Yet, while Moses was actually receiving this commandment at the top of the mountain, the people below were flagrantly flouting its principle by constructing and worshiping a golden calf, and they even persuaded Aaron to connive with them. No wonder Moses was wroth, and broke the tables of stone on which the commandment was written. The people had already broken it before ever they had received it in writing (they had already received verbal instruction from God, and had agreed to obey it--see Ex.19:7,8--so they were without excuse). And God was wroth with the people, too, and there was a great judgment in which about three thousand died (Ex.32:1-28).

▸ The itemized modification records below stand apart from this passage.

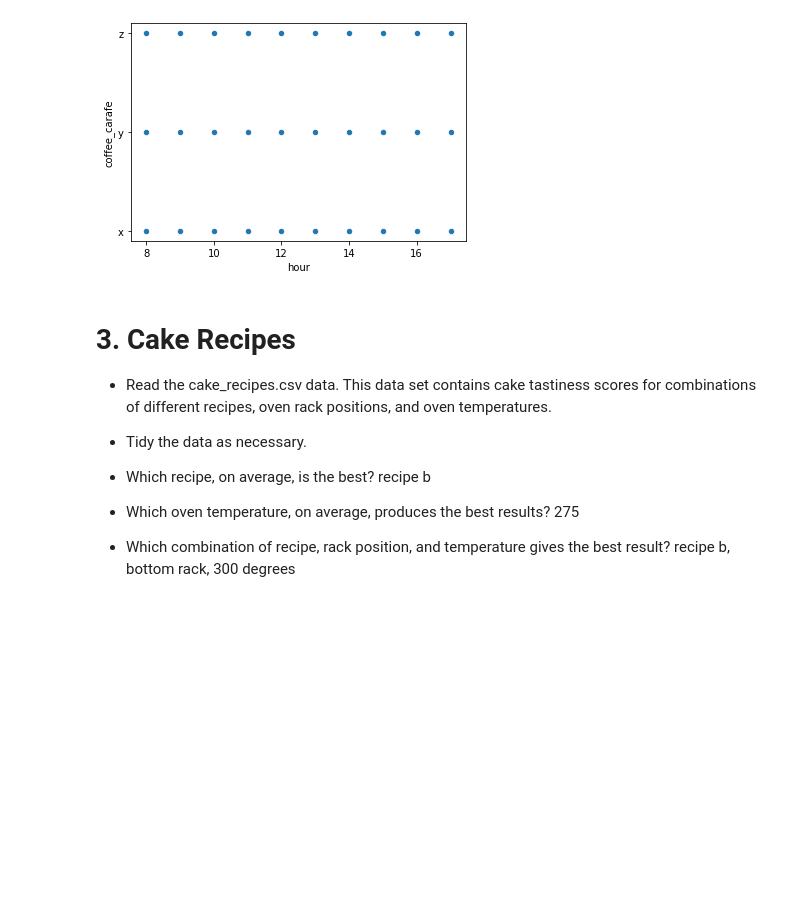
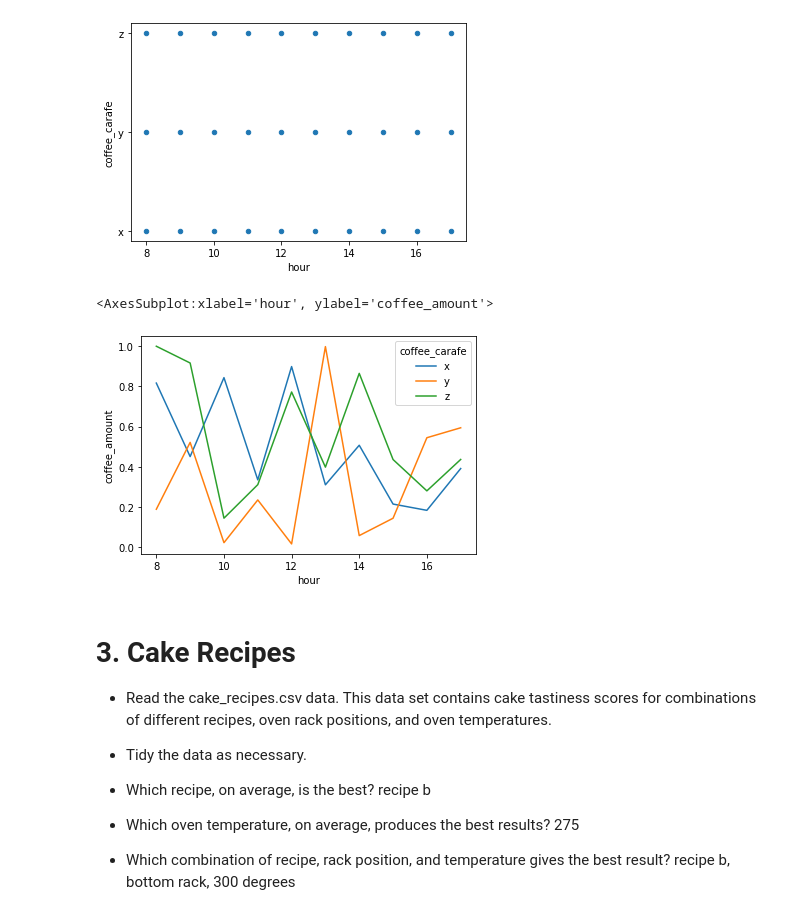
Before and after one commit to jamesallen0351/classification-exercises, a Jupyter notebook: tidy_data.ipynb, the cells around one changed output. Drawn from its saved outputs; the diff is of its cells as text; code cells hidden in the pictures; blank space fills up the shorter version.

Commit message:
add coffee chart to tidy_data exercises

```diff
--- a/tidy_data.ipynb
+++ b/tidy_data.ipynb
@@ -180,6 +180,12 @@ coffee_lvl.plot.scatter(x='hour', y='coffee_carafe')
 # %% [output]
 <AxesSubplot:xlabel='hour', ylabel='coffee_carafe'>
 [figure]
+# %%
+# a better way to plot the data
+sns.lineplot(x='hour', y='coffee_amount', data = coffee_lvl, hue='coffee_carafe')
+# %% [output]
+<AxesSubplot:xlabel='hour', ylabel='coffee_amount'>
+[figure, added]
 # %% [markdown]
 # 3. Cake Recipes
 
```
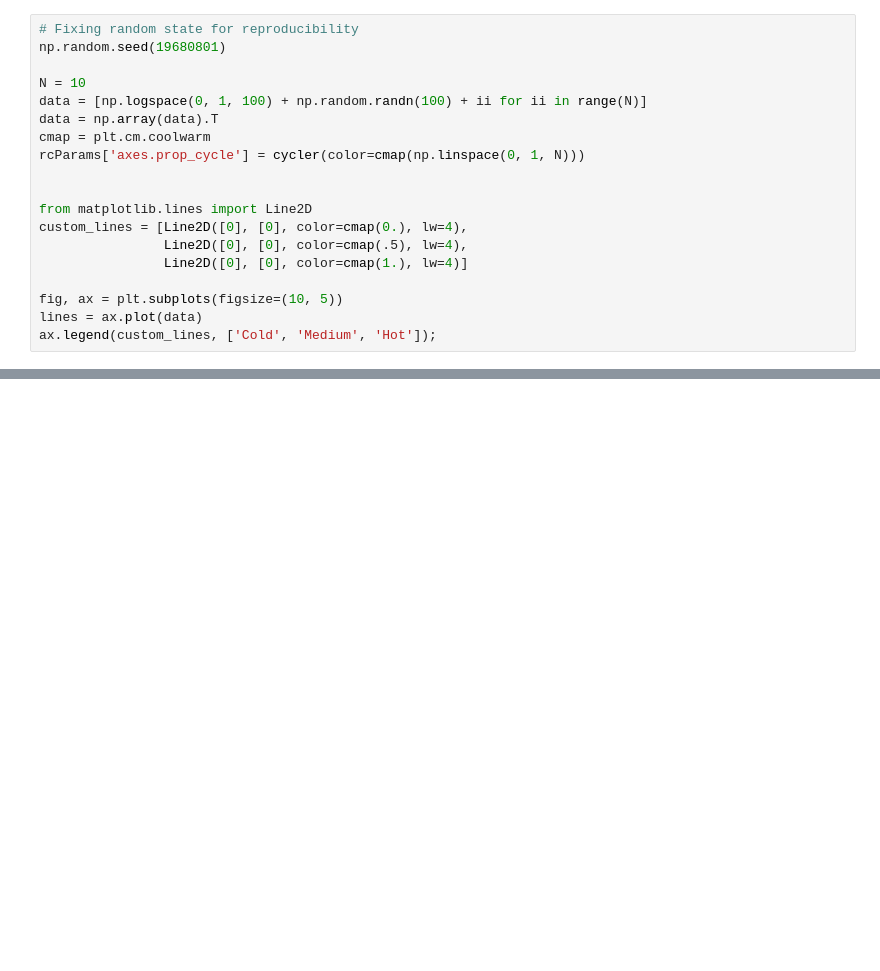
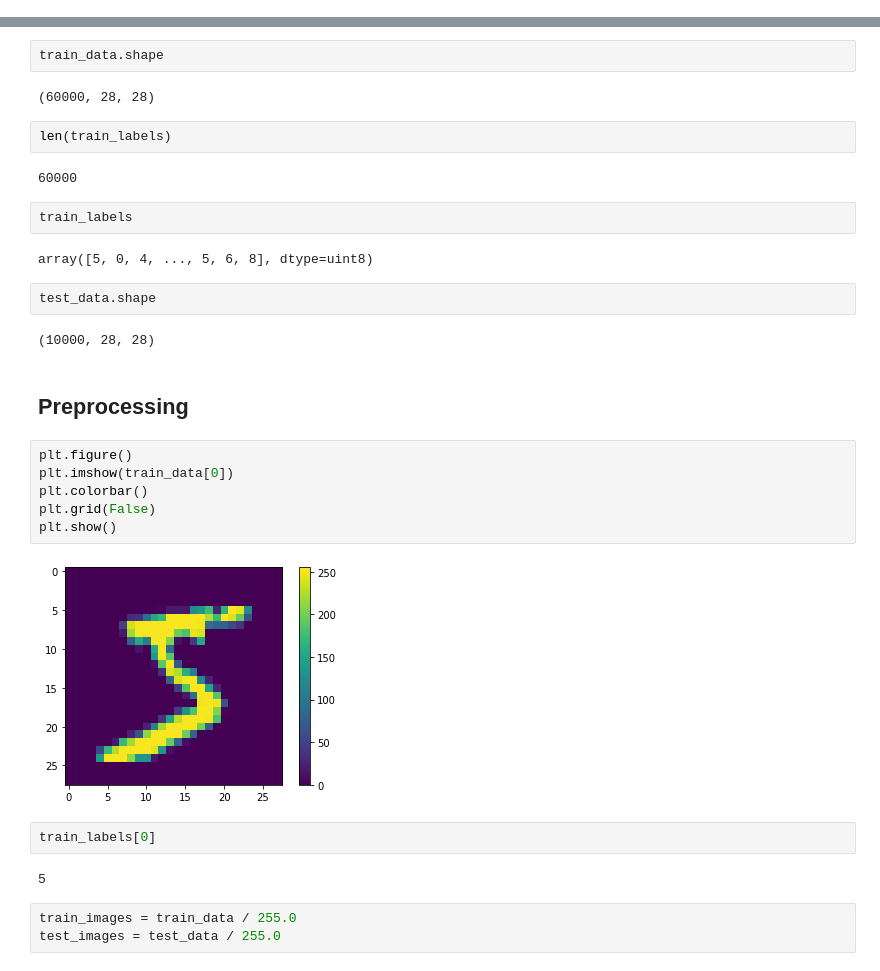
Before and after one commit to TrickyTroll/ml-intro-book, a Jupyter notebook: notebooks.ipynb, the cells around one changed output, grey strips where cells are left out. Cells and saved outputs as stored; diff of their text form; blank space fills up the shorter version.

```diff
--- a/notebooks.ipynb
+++ b/notebooks.ipynb
@@ -45,19 +0,0 @@ plt.ion()
-# %%
-# Fixing random state for reproducibility
-np.random.seed(19680801)
-
-N = 10
-data = [np.logspace(0, 1, 100) + np.random.randn(100) + ii for ii in range(N)]
-data = np.array(data).T
-cmap = plt.cm.coolwarm
-rcParams['axes.prop_cycle'] = cycler(color=cmap(np.linspace(0, 1, N)))
-
-
-from matplotlib.lines import Line2D
-custom_lines = [Line2D([0], [0], color=cmap(0.), lw=4),
-                Line2D([0], [0], color=cmap(.5), lw=4),
-                Line2D([0], [0], color=cmap(1.), lw=4)]
-
-fig, ax = plt.subplots(figsize=(10, 5))
-lines = ax.plot(data)
-ax.legend(custom_lines, ['Cold', 'Medium', 'Hot']);
@@ -66,0 +28,33 @@ with your book. For more information about this, see [the Jupyter Book documenta
+# %%
+train_data.shape
+# %% [output]
+(60000, 28, 28)
+# %%
+len(train_labels)
+# %% [output]
+60000
+# %%
+train_labels
+# %% [output]
+array([5, 0, 4, ..., 5, 6, 8], dtype=uint8)
+# %%
+test_data.shape
+# %% [output]
+(10000, 28, 28)
+# %% [markdown]
+## Preprocessing
+# %%
+plt.figure()
+plt.imshow(train_data[0])
+plt.colorbar()
+plt.grid(False)
+plt.show()
+# %% [output]
+[figure, added]
+# %%
+train_labels[0]
+# %% [output]
+5
+# %%
+train_images = train_data / 255.0
+test_images = test_data / 255.0
```
Also changed, not shown: parts of 41 cells of this notebook, 53 other files.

But this state of affairs is not a symptom peculiar to Israel; it is to be found in all humanity. Paul tells us in Romans 1 that God's great dispute with mankind, which brings down His indignation upon them, lies in the fact that "knowing God, not as God do they glorify or thank Him," but rather, "they change the glory of the incorruptible God into the likeness of an image of a corruptible human being and flying creatures and quadrupeds and reptiles" (Rom.1:21-23). Two verses later they are spoken of as those "who alter the truth of God into the lie, and are venerated, and offer divine service to the creature rather than the Creator."
This is the great lie referred to in Romans 1:25 -- altering the truth of God to make it seem proper for worship to be given to a creature rather than to the Creator. It is the same great lie which is spoken of in 2 Thessalonians 2:11, where, upon those who are perishing because they do not receive the love of the truth for their salvation, God is sending "an operation of deception for them to believe the lie." The love of the truth would direct them to the knowledge that "all is of God" -- that the evangel is His power for salvation, based on the preaching of the cross; but the lie, backed up by all kinds of false signs and miracles, inspired by the Adversary, leads them into all sorts of false philosophies, which have as their basis the thought that man is capable of higher things, that he can achieve his own salvation independently of God, that he can work out his own destiny. This is worship of the creature rather than the Creator, and is an affront to the Deity of God.